▶ _Work to complete_: Every line of the entries with the word "width" in it should be shown.

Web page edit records
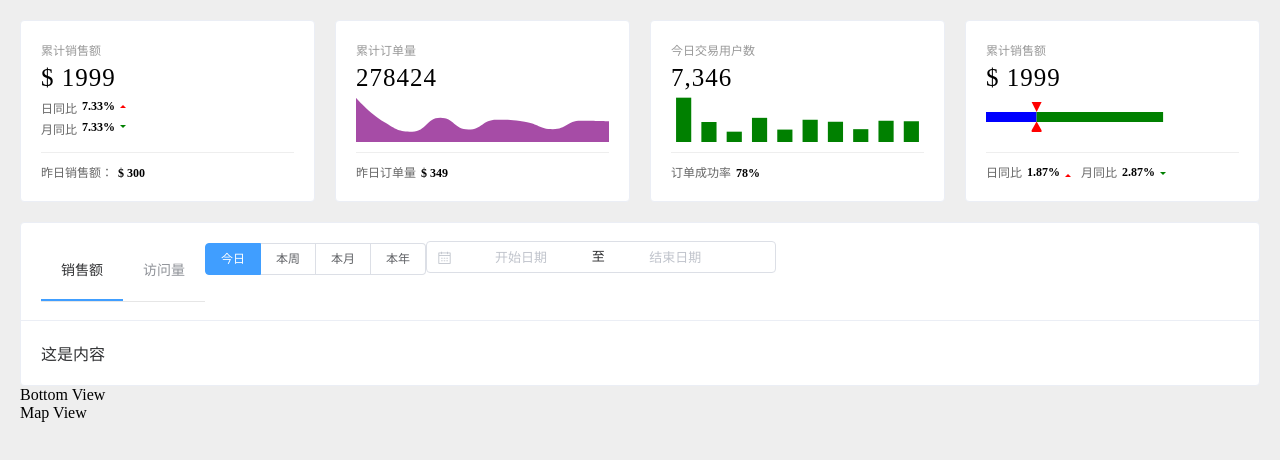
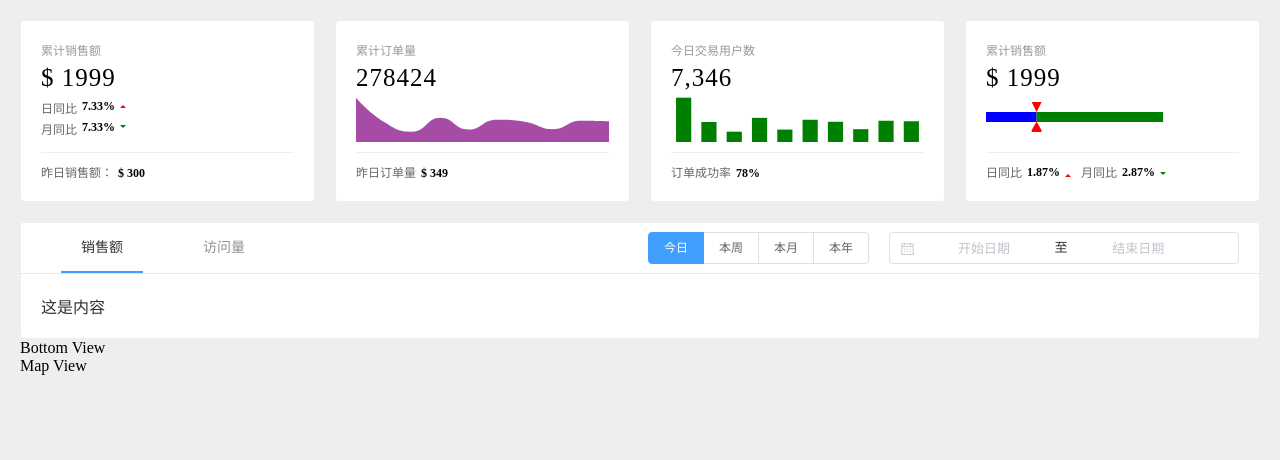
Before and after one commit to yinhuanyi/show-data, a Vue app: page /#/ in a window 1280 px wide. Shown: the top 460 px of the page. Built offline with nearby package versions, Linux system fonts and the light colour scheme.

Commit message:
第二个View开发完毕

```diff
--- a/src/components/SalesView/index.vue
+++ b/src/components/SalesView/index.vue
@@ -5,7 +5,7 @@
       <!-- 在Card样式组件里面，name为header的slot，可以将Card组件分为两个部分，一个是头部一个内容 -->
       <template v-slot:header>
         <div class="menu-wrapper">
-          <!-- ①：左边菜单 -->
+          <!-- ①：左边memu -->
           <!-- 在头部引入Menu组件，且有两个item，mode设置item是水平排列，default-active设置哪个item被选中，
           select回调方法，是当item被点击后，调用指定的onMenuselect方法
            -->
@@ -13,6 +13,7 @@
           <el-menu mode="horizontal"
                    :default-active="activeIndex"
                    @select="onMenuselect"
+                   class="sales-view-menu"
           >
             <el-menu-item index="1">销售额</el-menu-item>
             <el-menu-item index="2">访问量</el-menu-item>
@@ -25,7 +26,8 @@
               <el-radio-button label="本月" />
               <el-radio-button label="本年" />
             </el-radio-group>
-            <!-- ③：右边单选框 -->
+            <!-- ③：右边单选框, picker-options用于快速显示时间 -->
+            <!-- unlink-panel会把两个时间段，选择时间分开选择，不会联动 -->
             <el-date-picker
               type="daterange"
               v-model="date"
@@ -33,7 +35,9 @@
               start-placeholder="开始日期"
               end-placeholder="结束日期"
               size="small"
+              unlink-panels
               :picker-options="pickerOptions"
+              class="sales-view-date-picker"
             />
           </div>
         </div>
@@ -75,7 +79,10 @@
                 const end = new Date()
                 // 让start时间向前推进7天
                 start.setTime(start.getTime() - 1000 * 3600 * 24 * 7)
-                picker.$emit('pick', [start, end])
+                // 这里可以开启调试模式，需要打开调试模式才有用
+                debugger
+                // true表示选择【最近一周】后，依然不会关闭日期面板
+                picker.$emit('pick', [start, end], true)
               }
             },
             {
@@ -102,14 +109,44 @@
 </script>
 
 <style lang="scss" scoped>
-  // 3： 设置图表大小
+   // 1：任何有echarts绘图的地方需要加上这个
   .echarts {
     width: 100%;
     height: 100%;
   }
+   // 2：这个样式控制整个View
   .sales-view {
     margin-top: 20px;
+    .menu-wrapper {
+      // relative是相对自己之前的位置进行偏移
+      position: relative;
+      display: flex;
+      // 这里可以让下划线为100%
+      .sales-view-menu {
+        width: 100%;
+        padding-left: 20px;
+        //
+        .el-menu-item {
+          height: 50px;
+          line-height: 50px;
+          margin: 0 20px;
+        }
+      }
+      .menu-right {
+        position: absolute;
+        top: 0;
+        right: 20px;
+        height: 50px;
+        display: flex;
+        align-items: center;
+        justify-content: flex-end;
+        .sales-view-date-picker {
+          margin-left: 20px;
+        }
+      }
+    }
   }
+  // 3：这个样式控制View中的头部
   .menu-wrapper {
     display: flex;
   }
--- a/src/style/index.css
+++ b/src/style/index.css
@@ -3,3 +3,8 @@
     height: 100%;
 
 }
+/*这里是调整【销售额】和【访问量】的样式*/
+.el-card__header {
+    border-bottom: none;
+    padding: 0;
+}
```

---

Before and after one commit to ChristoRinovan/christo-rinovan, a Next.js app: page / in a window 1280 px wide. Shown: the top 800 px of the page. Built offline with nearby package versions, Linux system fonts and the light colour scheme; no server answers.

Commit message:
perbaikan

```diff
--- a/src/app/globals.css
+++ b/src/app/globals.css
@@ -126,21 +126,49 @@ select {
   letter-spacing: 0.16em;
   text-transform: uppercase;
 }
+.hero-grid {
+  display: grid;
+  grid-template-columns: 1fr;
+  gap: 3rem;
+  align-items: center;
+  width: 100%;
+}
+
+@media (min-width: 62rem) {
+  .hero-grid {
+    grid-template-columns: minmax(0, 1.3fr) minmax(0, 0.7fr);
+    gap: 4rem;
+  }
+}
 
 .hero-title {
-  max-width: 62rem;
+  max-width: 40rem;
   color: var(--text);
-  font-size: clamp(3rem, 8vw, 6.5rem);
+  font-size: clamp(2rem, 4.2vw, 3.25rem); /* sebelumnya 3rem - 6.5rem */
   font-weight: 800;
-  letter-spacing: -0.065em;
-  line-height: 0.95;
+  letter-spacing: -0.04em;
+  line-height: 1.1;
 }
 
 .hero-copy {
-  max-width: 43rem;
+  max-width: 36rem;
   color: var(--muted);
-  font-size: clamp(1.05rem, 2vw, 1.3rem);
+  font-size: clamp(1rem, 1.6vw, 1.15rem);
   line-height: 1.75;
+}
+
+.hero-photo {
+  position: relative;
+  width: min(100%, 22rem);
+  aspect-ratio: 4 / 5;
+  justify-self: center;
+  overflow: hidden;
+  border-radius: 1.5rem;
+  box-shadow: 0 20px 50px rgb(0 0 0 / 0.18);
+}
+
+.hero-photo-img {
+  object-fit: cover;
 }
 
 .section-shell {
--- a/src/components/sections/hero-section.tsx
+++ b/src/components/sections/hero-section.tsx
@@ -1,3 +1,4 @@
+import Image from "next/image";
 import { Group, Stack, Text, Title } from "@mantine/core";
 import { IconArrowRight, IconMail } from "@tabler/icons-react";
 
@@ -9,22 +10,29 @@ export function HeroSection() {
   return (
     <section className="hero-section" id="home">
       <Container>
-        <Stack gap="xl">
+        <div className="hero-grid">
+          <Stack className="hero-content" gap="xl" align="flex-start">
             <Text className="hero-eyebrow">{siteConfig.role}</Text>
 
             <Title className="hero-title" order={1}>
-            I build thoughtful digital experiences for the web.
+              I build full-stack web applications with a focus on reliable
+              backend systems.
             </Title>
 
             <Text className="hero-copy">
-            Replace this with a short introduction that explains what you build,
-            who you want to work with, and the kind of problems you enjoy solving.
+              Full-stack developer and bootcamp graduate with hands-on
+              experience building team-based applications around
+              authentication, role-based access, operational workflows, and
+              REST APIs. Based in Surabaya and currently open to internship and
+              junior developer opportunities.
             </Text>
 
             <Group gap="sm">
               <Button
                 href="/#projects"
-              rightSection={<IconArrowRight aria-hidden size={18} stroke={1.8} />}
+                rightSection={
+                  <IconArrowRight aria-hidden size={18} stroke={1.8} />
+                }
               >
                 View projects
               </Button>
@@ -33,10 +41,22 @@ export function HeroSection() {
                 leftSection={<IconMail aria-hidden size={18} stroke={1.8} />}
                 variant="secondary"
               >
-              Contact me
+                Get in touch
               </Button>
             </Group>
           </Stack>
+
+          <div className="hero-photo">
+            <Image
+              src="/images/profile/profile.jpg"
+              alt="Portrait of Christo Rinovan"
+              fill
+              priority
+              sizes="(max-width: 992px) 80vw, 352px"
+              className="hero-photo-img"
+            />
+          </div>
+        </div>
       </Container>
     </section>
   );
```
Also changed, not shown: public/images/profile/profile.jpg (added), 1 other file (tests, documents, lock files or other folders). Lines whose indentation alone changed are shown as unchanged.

* * *

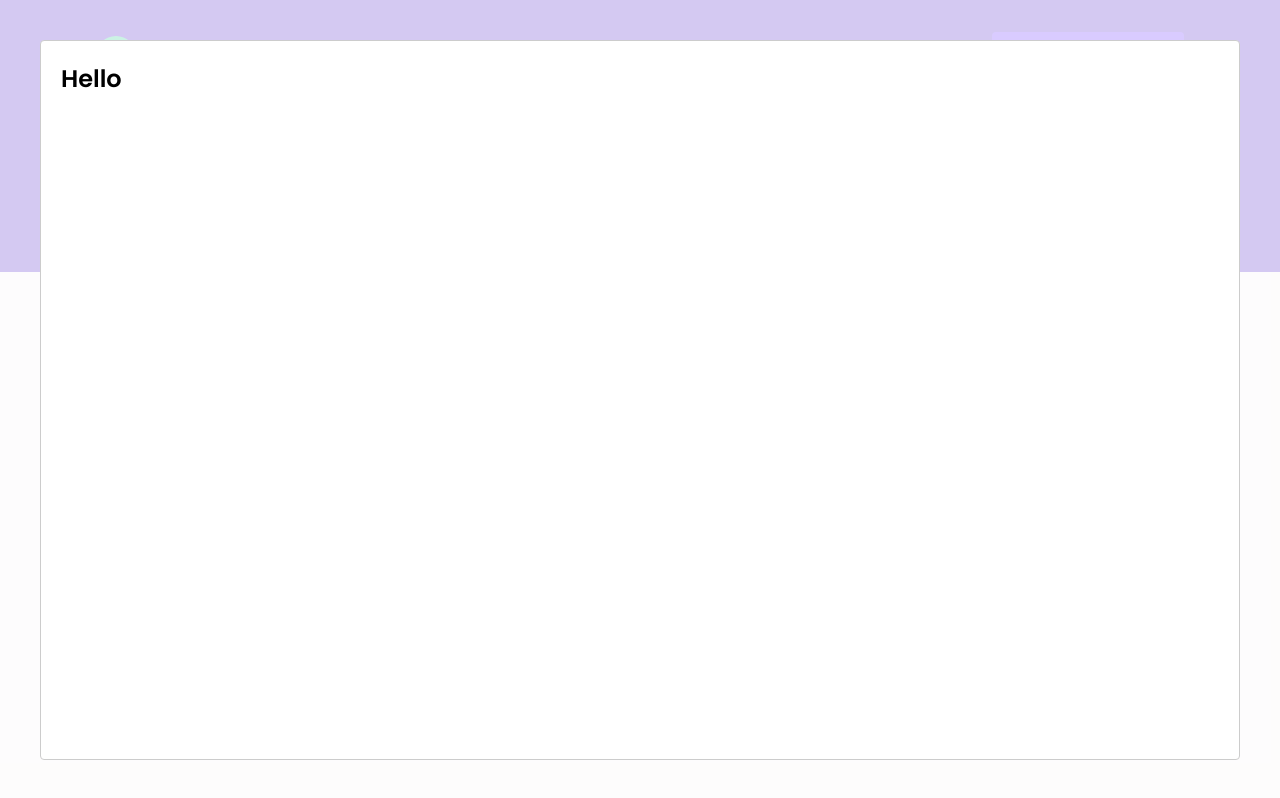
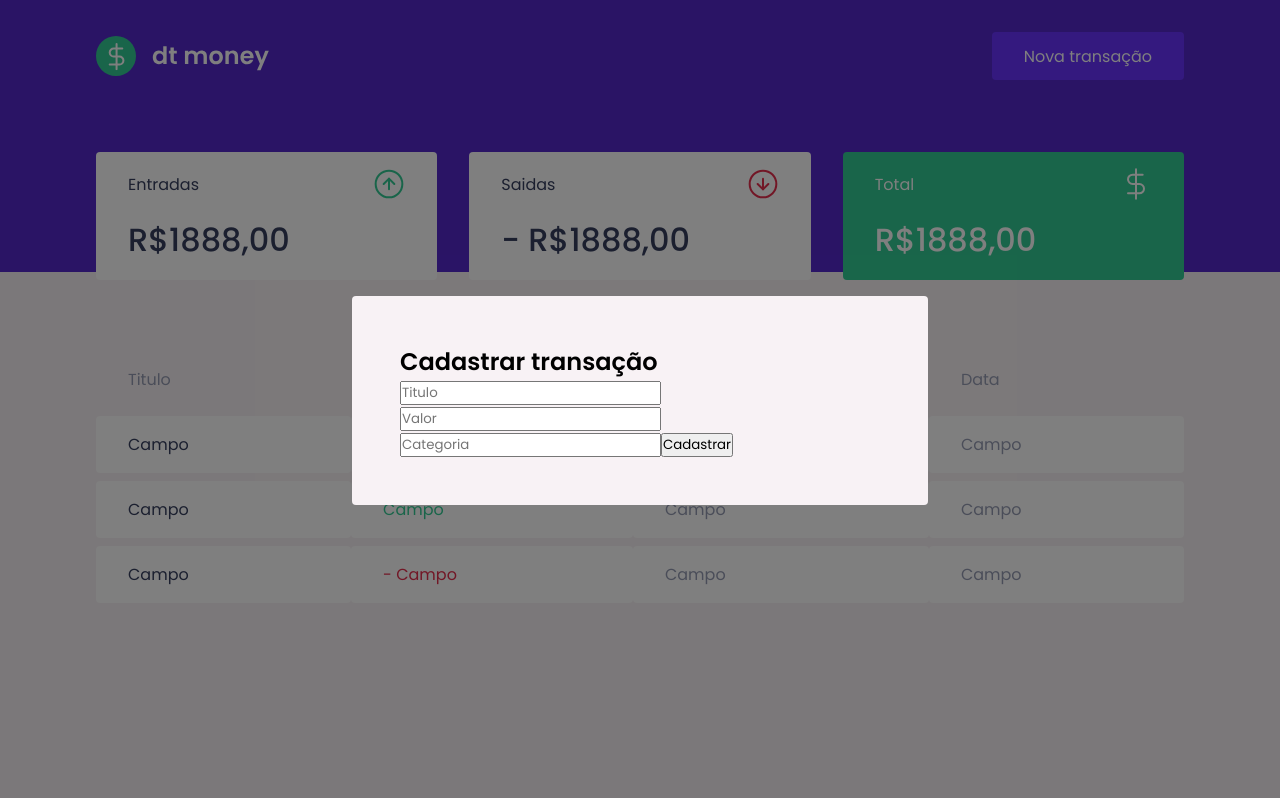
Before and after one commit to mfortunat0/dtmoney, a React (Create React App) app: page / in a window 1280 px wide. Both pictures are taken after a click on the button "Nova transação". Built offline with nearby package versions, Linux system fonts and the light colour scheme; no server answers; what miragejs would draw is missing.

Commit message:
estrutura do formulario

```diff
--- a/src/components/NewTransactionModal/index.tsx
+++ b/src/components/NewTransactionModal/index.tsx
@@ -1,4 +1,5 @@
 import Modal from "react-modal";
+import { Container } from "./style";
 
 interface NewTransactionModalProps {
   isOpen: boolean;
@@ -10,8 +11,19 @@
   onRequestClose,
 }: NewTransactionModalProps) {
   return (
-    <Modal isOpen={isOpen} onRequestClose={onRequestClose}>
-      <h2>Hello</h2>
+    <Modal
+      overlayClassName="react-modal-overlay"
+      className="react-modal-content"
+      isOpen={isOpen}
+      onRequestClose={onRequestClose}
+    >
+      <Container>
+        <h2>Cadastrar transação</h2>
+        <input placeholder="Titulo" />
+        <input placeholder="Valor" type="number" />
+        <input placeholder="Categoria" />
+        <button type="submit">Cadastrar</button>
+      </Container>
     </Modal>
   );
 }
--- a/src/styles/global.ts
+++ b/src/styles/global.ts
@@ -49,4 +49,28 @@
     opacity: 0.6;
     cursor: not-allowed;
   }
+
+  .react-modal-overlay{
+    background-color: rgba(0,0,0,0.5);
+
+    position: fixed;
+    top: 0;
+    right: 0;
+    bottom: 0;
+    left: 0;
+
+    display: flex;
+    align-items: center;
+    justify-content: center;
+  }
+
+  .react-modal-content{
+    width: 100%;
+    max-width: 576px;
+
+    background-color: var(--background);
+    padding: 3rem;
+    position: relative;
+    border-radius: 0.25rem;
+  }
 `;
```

▶ _Task response_:
     width: 100%;
+        width: 100%;
+  width: 100%;
+@media (min-width: 62rem) {
-  max-width: 62rem;
+  max-width: 40rem;
-  max-width: 43rem;
+  max-width: 36rem;
+  width: min(100%, 22rem);
+              sizes="(max-width: 992px) 80vw, 352px"
+    width: 100%;
+    max-width: 576px;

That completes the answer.